[Entries taken from a collection]
====

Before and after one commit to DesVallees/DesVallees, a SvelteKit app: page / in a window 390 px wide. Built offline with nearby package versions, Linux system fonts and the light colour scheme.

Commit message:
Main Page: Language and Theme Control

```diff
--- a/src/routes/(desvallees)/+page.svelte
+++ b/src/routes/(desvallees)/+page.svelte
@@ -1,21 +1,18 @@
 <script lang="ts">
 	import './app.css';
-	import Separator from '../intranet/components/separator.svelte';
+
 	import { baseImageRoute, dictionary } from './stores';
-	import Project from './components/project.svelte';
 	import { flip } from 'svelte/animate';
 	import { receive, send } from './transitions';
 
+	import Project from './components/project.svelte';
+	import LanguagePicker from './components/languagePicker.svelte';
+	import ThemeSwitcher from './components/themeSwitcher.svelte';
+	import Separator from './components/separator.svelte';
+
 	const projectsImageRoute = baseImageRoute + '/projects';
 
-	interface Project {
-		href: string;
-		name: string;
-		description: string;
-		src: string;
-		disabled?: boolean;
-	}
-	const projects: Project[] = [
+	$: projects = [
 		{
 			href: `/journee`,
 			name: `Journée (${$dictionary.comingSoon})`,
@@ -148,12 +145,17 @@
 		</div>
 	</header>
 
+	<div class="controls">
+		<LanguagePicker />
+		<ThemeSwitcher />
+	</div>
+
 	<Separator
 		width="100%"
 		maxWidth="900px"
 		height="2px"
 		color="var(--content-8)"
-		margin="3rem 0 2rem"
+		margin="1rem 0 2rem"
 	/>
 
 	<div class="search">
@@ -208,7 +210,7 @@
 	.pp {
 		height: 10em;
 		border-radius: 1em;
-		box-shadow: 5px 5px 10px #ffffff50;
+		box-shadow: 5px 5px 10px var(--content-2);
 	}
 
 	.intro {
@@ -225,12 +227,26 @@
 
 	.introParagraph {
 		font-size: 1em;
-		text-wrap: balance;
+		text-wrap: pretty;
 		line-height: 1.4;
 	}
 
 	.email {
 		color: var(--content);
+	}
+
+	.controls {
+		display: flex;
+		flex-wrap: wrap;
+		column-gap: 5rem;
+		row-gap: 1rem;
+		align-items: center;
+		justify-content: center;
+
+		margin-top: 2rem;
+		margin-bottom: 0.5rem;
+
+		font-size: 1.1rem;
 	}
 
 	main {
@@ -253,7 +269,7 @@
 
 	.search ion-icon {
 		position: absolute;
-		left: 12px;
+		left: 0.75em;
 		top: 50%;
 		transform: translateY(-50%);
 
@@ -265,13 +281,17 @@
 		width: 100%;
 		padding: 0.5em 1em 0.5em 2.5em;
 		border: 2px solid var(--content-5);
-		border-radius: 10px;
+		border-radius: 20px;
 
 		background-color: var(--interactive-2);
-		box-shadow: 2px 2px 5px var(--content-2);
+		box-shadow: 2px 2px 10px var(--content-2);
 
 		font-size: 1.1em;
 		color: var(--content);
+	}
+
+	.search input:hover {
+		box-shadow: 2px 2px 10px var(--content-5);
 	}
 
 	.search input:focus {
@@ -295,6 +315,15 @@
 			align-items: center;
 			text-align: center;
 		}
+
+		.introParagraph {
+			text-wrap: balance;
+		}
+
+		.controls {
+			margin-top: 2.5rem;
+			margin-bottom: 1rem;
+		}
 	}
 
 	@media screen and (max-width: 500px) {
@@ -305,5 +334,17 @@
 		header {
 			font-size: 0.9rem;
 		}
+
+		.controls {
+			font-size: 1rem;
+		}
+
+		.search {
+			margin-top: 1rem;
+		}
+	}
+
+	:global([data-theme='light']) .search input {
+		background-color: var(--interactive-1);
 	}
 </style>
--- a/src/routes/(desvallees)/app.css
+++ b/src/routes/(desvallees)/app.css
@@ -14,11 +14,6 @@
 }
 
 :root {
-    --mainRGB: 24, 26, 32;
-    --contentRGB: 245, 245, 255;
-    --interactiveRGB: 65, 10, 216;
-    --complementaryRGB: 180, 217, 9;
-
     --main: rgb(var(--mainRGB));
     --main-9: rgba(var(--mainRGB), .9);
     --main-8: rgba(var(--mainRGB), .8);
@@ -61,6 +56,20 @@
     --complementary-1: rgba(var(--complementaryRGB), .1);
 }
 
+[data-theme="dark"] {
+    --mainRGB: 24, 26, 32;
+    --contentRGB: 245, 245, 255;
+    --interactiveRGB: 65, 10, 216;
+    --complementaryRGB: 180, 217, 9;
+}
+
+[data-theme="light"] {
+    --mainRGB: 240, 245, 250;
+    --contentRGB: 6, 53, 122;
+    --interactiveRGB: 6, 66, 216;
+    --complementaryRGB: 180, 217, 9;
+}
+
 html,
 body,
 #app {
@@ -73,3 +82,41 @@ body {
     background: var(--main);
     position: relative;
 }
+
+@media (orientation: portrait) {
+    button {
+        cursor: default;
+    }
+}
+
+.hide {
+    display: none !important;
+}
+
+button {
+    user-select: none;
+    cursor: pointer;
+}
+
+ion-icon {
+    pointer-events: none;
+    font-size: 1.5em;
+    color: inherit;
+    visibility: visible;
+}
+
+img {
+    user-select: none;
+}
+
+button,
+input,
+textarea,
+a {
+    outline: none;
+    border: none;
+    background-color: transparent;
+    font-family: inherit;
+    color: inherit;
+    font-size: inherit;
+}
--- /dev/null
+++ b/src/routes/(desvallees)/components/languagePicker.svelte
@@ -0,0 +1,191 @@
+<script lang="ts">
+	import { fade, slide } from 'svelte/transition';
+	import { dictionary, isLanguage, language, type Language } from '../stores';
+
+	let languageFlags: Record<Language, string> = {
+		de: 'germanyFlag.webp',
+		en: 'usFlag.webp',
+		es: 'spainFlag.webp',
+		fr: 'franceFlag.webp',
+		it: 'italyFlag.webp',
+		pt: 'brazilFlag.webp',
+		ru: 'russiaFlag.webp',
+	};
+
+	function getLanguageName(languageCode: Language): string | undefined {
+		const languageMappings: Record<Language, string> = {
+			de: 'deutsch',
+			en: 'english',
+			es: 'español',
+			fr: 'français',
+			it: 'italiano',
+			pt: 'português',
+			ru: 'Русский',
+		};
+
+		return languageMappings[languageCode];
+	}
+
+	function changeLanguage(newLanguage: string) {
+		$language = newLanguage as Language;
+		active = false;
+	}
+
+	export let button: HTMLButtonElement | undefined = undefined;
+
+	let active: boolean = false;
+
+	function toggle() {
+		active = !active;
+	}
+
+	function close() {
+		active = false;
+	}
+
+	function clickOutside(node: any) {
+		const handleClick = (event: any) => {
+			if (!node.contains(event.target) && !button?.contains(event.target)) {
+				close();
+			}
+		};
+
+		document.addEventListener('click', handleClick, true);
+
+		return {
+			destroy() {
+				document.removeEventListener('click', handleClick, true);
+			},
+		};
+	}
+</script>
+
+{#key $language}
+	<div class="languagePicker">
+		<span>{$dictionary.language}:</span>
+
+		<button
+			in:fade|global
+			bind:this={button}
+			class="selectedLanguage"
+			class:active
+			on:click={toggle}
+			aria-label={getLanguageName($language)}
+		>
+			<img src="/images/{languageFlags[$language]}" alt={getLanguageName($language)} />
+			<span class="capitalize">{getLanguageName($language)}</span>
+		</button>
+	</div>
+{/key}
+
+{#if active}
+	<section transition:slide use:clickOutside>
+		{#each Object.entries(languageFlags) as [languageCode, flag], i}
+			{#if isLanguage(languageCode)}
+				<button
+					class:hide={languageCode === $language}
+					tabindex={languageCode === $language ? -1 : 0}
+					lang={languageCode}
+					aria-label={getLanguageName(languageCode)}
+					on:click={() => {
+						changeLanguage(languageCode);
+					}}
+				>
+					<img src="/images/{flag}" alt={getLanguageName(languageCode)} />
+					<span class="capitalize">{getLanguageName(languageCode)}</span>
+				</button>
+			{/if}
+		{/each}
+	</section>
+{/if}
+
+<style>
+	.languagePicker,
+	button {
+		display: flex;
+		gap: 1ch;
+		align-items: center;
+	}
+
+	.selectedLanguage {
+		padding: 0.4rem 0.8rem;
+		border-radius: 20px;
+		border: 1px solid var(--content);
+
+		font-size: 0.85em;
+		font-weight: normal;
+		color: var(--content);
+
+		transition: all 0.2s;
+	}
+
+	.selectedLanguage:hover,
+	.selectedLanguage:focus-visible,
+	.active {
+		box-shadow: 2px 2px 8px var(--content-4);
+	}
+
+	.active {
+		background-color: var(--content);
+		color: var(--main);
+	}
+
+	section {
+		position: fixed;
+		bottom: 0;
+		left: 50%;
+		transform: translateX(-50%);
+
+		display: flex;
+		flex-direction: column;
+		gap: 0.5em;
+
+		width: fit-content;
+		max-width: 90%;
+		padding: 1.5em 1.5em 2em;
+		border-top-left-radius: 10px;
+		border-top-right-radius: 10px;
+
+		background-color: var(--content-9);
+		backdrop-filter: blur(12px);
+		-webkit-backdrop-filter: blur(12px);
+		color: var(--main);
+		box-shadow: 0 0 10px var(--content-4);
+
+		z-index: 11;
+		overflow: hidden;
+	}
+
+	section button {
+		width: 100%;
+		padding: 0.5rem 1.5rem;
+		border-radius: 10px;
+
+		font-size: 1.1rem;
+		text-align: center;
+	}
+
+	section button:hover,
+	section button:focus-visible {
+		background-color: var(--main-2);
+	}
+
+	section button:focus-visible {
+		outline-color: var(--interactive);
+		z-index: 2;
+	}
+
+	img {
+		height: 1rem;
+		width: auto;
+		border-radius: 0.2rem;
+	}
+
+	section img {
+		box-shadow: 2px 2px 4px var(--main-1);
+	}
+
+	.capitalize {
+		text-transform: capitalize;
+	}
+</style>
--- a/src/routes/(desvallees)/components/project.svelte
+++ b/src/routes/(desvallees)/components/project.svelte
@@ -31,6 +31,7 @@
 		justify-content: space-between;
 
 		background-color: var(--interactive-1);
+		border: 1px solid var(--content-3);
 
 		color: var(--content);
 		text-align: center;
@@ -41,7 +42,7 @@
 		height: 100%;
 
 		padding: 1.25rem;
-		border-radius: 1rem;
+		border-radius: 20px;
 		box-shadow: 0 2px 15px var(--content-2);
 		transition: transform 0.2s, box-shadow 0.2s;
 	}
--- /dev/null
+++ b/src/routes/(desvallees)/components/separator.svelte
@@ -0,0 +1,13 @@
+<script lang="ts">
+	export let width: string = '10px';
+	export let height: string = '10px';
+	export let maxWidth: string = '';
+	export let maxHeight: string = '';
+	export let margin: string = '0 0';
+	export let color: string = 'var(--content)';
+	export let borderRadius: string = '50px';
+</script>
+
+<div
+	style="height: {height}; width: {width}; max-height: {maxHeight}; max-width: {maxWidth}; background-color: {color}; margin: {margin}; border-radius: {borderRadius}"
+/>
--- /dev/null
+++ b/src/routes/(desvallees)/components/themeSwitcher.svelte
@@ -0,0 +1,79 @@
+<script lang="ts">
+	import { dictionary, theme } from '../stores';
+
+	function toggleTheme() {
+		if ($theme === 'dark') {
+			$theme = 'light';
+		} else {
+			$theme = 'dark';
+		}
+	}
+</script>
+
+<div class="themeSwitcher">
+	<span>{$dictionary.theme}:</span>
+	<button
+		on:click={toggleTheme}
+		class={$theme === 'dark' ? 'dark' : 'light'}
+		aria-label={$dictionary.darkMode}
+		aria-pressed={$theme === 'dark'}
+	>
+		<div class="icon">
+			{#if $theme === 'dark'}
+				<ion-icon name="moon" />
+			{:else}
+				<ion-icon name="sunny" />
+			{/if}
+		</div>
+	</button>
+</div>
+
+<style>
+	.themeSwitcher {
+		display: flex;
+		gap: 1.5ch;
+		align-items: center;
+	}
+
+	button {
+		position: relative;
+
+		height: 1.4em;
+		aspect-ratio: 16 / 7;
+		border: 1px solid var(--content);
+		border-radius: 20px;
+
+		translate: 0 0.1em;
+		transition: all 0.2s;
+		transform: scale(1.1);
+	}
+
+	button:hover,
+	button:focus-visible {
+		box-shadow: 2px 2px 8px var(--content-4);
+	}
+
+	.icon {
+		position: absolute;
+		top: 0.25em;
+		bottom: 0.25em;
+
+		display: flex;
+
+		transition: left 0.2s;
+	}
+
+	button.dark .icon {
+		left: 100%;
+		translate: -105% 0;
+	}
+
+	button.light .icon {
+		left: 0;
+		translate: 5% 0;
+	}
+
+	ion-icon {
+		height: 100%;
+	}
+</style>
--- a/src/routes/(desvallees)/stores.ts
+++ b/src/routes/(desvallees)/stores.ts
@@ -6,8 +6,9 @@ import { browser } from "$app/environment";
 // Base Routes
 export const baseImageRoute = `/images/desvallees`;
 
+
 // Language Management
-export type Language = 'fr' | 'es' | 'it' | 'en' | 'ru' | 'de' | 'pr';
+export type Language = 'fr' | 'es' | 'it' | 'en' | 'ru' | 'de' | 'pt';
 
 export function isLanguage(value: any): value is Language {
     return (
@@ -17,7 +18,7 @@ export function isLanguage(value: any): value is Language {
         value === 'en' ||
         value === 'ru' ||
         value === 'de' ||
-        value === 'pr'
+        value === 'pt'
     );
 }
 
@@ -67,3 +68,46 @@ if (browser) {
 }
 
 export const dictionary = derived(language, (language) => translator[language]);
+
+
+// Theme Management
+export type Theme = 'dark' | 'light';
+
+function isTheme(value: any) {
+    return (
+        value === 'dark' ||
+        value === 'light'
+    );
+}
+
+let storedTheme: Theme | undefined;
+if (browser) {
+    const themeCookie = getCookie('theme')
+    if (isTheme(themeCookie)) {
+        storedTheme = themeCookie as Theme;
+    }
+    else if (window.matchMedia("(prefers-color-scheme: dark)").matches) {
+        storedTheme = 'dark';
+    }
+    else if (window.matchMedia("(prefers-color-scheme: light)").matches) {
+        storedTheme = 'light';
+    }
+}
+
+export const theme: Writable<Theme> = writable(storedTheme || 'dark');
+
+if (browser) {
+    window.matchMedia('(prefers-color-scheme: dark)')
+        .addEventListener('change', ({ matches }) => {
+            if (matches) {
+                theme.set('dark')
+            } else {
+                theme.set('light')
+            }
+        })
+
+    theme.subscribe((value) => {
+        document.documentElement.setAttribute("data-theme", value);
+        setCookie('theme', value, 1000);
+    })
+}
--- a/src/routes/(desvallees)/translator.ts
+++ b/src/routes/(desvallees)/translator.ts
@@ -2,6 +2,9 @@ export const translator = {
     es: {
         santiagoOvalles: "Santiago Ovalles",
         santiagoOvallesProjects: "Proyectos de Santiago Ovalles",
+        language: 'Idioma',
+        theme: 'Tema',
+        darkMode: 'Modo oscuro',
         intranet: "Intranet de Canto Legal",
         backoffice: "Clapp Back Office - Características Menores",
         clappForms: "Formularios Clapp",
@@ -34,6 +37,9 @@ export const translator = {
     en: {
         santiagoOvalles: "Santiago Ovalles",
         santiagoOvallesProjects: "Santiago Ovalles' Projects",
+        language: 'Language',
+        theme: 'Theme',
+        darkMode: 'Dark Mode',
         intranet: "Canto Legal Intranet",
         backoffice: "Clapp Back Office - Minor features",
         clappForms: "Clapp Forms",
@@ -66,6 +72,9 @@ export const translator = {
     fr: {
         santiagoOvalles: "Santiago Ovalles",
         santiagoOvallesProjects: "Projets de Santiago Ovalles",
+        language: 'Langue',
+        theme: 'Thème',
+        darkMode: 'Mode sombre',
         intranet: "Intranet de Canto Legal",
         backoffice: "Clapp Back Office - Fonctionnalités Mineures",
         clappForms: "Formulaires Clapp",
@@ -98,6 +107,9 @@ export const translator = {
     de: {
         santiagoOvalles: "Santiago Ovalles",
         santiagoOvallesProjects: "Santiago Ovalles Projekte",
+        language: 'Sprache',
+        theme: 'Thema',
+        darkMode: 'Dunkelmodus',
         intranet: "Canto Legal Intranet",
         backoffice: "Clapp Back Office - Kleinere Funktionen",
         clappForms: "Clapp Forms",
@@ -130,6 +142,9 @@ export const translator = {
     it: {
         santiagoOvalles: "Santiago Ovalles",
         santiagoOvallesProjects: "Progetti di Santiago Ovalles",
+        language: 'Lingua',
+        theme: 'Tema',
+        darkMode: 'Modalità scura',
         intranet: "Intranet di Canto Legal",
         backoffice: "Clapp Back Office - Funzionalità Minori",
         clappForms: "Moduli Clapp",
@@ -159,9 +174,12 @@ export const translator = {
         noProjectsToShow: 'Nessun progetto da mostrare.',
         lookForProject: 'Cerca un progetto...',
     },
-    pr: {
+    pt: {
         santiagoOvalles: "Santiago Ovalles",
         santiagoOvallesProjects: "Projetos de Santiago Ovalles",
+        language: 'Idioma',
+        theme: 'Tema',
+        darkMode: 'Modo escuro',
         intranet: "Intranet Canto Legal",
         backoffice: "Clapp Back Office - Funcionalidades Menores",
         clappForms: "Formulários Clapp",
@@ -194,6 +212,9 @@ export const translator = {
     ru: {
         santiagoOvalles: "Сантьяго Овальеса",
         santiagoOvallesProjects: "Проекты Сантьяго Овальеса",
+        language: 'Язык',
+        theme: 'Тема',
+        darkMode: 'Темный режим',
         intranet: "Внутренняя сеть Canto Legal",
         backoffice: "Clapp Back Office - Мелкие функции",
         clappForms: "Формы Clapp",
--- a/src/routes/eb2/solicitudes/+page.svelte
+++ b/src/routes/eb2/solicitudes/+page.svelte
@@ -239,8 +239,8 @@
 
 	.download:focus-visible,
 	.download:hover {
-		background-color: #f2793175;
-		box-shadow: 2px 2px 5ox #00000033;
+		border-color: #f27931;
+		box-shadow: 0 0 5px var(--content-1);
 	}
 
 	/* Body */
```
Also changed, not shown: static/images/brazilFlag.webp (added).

====

◆ The problem: Wherever the string "none" appears in a line above, copy that line.

◆ Task solution:
+    display: none !important;
+    user-select: none;
+    pointer-events: none;
+    user-select: none;
+    outline: none;
+    border: none;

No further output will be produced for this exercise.